Anonymous said...

Beautifully put, my dear twister

Jody said...

Thank you! And there's so much more to talk about in this regard, don't you think?

Anonymous said...

Yes, I think so. As I wrote in @JBBC blogpost, to me there is such a thing as the 'Obligation of the Healthy' to bring the Awareness which, combined with the Hope of the survivors, becomes the most powerful tool to fight cancer :)

Annemieke said...

Very well written. I think you are right, it is not just up to the survivors but also to us, the healthy ones that survived loved ones that lost their battlr with this disease. We need to speak with one voice and fight this batte together. The LSA is the perfect place were survivors and co-survivors come together to fight this dieases that takes too many lives. We have to make sure no-one will have to go through the agony of the disease or the agony of losing a loved one to this disease. In my family 6 members lost their battle, three survived. It made me so angry and determind to fight this disease with all I have. It is even more important to me than my "day-jpb" and within the LSA I'm joined by fellow advocates. Together we can make a difference! You said it well, my dear Twister and you lead by example. Annemieke

Jody said...

Obligation of the Health, is something I very much support. We have work to do on this within the survivorship community, and outside as well. I get that, absolutely! And ajcmjan, I know what you mean: this work definitely feels more important than our "day jobs." Because it is!

Anonymous said...

Now this is what I'm talking about Twister :-) Great post! Thanks for taking up the debate in this way. I think you make some very important observations here and as always you write with such grace and beauty. I am honored to know you and keep up this great writing!

Debbie said...

Another great post! On a great subject that may need to be discussed in person at the first Twisterhood Gathering! As I was writing to Marie earlier, I feel the obligation to help others regardless of their adversity. And by helping others I help myself in ways I could never have imagined! Thanks for keeping the dialogue going!

Megan said...

As a co-survivor, I have a lot to say on this subject! One does not need to have the disease to deeply feel its effects. I remember talking on the phone while driving on the Houston freeways, looking for an exit so I could turn around and head to MD Anderson to wait while an emergency surgery was performed. I slept on crazy uncomfortable chairs, waking during the night when dressings were changed. I held my survivor's hand while she endured breathtaking, unspeakable pain, prompting the attending doc to write in the chart "family member present and extremely supportive", only to go home in the morning to throw up and sit on my bathroom floor in a full sweat while my 3 year-old knocked on the door. I have never had cancer but it is my disease. It has taken and stricken many who are beloved by me. My day will come when I can be on the front lines. In the meantime, I will encourage all of you who are affected to raise your voices.

Jody said...

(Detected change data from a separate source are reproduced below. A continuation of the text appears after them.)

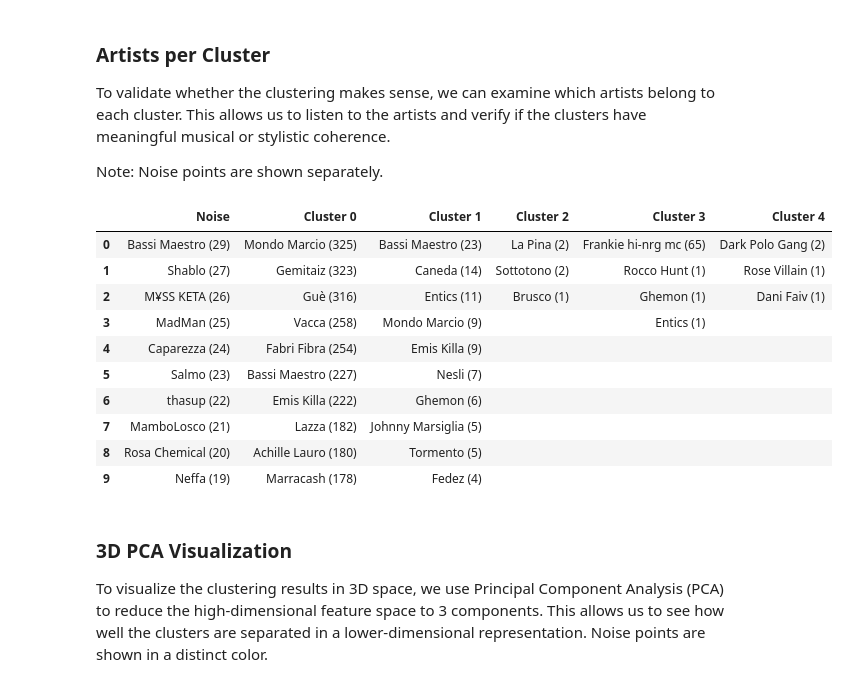
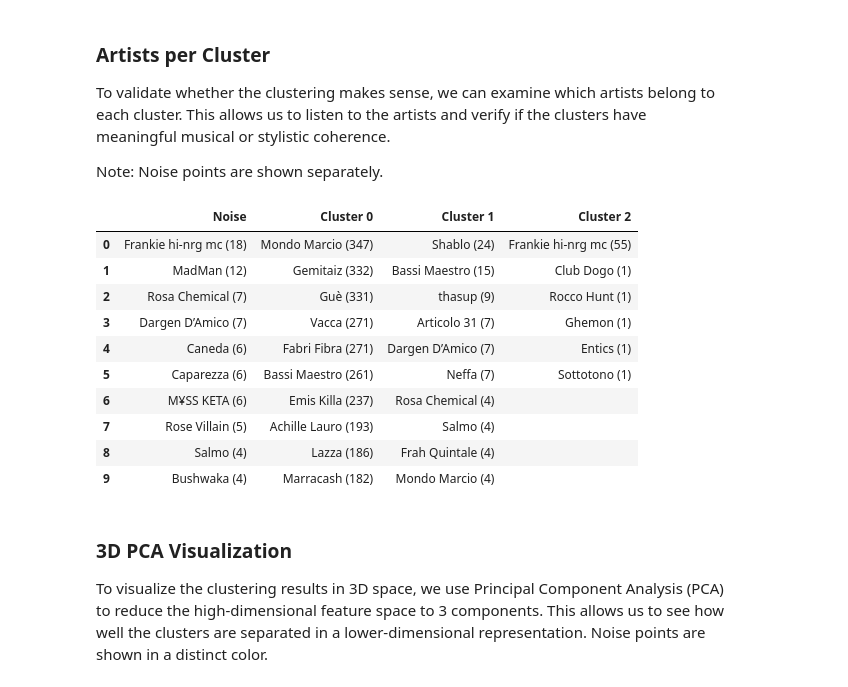
Before and after one commit to jaanisfehling/italian-rap-songs, a Jupyter notebook: clustering/density_based.ipynb, the cells around one changed output. Cells and saved outputs as stored; diff of their text form; code cells hidden in the pictures.

```diff
--- a/clustering/density_based.ipynb
+++ b/clustering/density_based.ipynb
@@ -28,7 +28,7 @@ from mpl_toolkits.mplot3d import Axes3D
 ## Preprocessing
 Load the data and preprocess it. Drop features we dont need. Since we are working with mixed-type data, we need to encode features that are not continuous numeric. Also, missing values need to be imputated.
 # %%
-df = pd.read_csv("../dataset/tracks.csv")
+df = pd.read_csv("../dataset/cleaned_tracks.csv")
 df.head()
 # %% [output]
 |  | id | id_artist | name_artist | full_title | title | featured_artists | primary_artist | language | ... |
@@ -433,7 +433,7 @@ def feature_importances(
     )
 
 
-chosen_eps = 3.0
+chosen_eps = 4.0
 labels = dbscan_results[chosen_eps]
 
 feature_importances_dict = feature_importances(df, labels)
@@ -484,45 +482,45 @@ def get_artists_per_cluster(
     top_n: int = 10
 ) -> pd.DataFrame:
     original_df['cluster'] = cluster_labels
 
     cluster_data = {}
     unique_clusters = sorted(np.unique(cluster_labels))
 
     for cluster_id in unique_clusters:
         cluster_df = original_df[original_df['cluster'] == cluster_id]
 
         # Count tracks per artist in this cluster
         artist_counts = cluster_df[artist_column].value_counts().head(top_n)
 
         # Format as "Artist (N tracks)"
         formatted_artists = [f"{artist} ({count})" for artist, count in zip(artist_counts.index, artist_counts.values)]
 
         # Pad with empty strings if less than top_n artists
         while len(formatted_artists) < top_n:
             formatted_artists.append("")
 
         cluster_name = "Noise" if cluster_id == -1 else f'Cluster {cluster_id}'
         cluster_data[cluster_name] = formatted_artists
 
     df = pd.DataFrame(cluster_data)
     return df
 
 
-full_og_df = pd.read_csv('../dataset/tracks.csv')
+full_og_df = pd.read_csv('../dataset/cleaned_tracks.csv')
 artists_df = get_artists_per_cluster(full_og_df, labels, top_n=10)
 artists_df
 # %% [output]
-|  | Noise | Cluster 0 | Cluster 1 | Cluster 2 | Cluster 3 | Cluster 4 |
-| 0 | Bassi Maestro (29) | Mondo Marcio (325) | Bassi Maestro (23) | La Pina (2) | Frankie hi-nrg mc (65) | Dark Polo Gang (2) |
-| 1 | Shablo (27) | Gemitaiz (323) | Caneda (14) | Sottotono (2) | Rocco Hunt (1) | Rose Villain (1) |
-| 2 | M¥SS KETA (26) | Guè (316) | Entics (11) | Brusco (1) | Ghemon (1) | Dani Faiv (1) |
-| 3 | MadMan (25) | Vacca (258) | Mondo Marcio (9) |  | Entics (1) |  |
-| 4 | Caparezza (24) | Fabri Fibra (254) | Emis Killa (9) |  |  |  |
-| 5 | Salmo (23) | Bassi Maestro (227) | Nesli (7) |  |  |  |
-| 6 | thasup (22) | Emis Killa (222) | Ghemon (6) |  |  |  |
-| 7 | MamboLosco (21) | Lazza (182) | Johnny Marsiglia (5) |  |  |  |
-| 8 | Rosa Chemical (20) | Achille Lauro (180) | Tormento (5) |  |  |  |
-| 9 | Neffa (19) | Marracash (178) | Fedez (4) |  |  |  |
+|  | Noise | Cluster 0 | Cluster 1 | Cluster 2 |
+| 0 | Frankie hi-nrg mc (18) | Mondo Marcio (347) | Shablo (24) | Frankie hi-nrg mc (55) |
+| 1 | MadMan (12) | Gemitaiz (332) | Bassi Maestro (15) | Club Dogo (1) |
+| 2 | Rosa Chemical (7) | Guè (331) | thasup (9) | Rocco Hunt (1) |
+| 3 | Dargen D’Amico (7) | Vacca (271) | Articolo 31 (7) | Ghemon (1) |
+| 4 | Caneda (6) | Fabri Fibra (271) | Dargen D’Amico (7) | Entics (1) |
+| 5 | Caparezza (6) | Bassi Maestro (261) | Neffa (7) | Sottotono (1) |
+| 6 | M¥SS KETA (6) | Emis Killa (237) | Rosa Chemical (4) |  |
+| 7 | Rose Villain (5) | Achille Lauro (193) | Salmo (4) |  |
+| 8 | Salmo (4) | Lazza (186) | Frah Quintale (4) |  |
+| 9 | Bushwaka (4) | Marracash (182) | Mondo Marcio (4) |  |
 # %% [markdown]
 ### 3D PCA Visualization
 To visualize the clustering results in 3D space, we use Principal Component Analysis (PCA) to reduce the high-dimensional feature space to 3 components. This allows us to see how well the clusters are separated in a lower-dimensional representation. Noise points are shown in a distinct color.
```
Also changed, not shown: parts of 8 cells of this notebook.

It is good of you to share, dear one. The other women who have commented are part of a group we call the #twisters, the #twisterhood, a group of caring, passionate, spiritual (various faiths represented)intelligent and caring women who have been affected by each other. We share each others pains, joys, concerns and jokes, however goofy. You are an essential part of the group. I love you.